Web page edit records

......

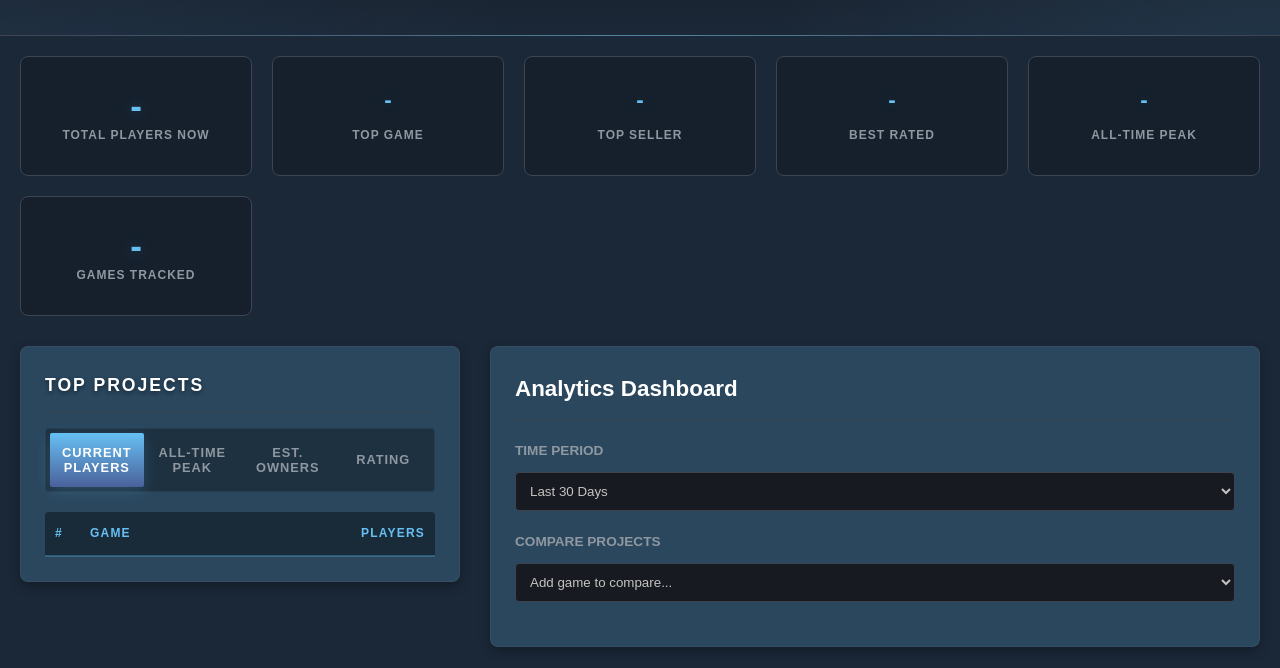
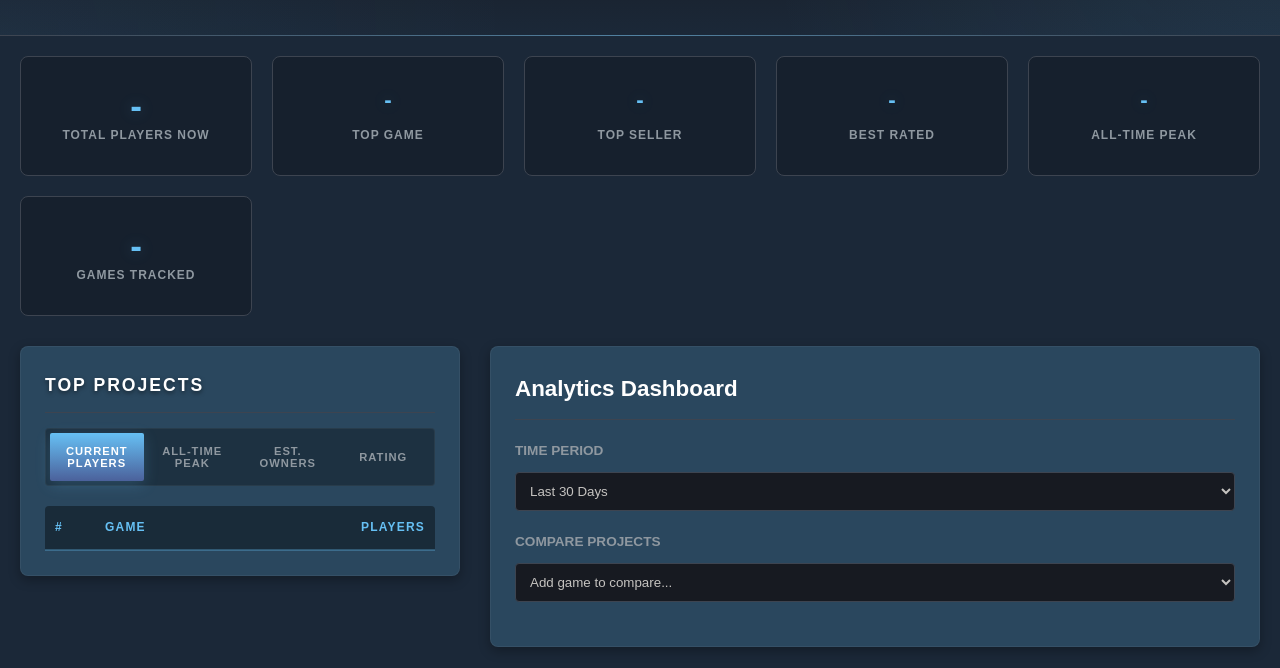
Before and after one commit to oleandreas86/norwegian-game-stats, a website: page src/public/index.html in a window 1280 px wide. Shown: the part 101-769 px from the top of the page. Drawn offline with nearby package versions, Linux system fonts and the light colour scheme; no server answers.

Commit message:
Adjust table styles: modify font size, update column widths for improved layout consistency.

```diff
--- a/src/public/style.css
+++ b/src/public/style.css
@@ -201,7 +201,7 @@ main {
     background: none;
     cursor: pointer;
     font-weight: 800;
-    font-size: 0.8em;
+    font-size: 0.7em;
     text-transform: uppercase;
     letter-spacing: 1px;
     color: #8f98a0;
@@ -295,9 +295,9 @@ tr:last-child td {
     border-bottom: none;
 }
 
-.rank-cell { width: 35px; color: #8f98a0; }
+.rank-cell { width: 50px; color: #8f98a0; }
 .game-cell { width: auto; }
-.score-cell { width: 100px; }
+.score-cell { width: 80px; }
 .count-cell { text-align: right; font-weight: bold; color: var(--primary-color); width: 130px; }
 
 .count-flex span {
```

......

● TASK INSTRUCTIONS:
Locate the lines above that contain "size" and copy them.

● THE COMPLETED TASK:
Adjust table styles: modify font size, update column widths for improved layout consistency.
-    font-size: 0.8em;
+    font-size: 0.7em;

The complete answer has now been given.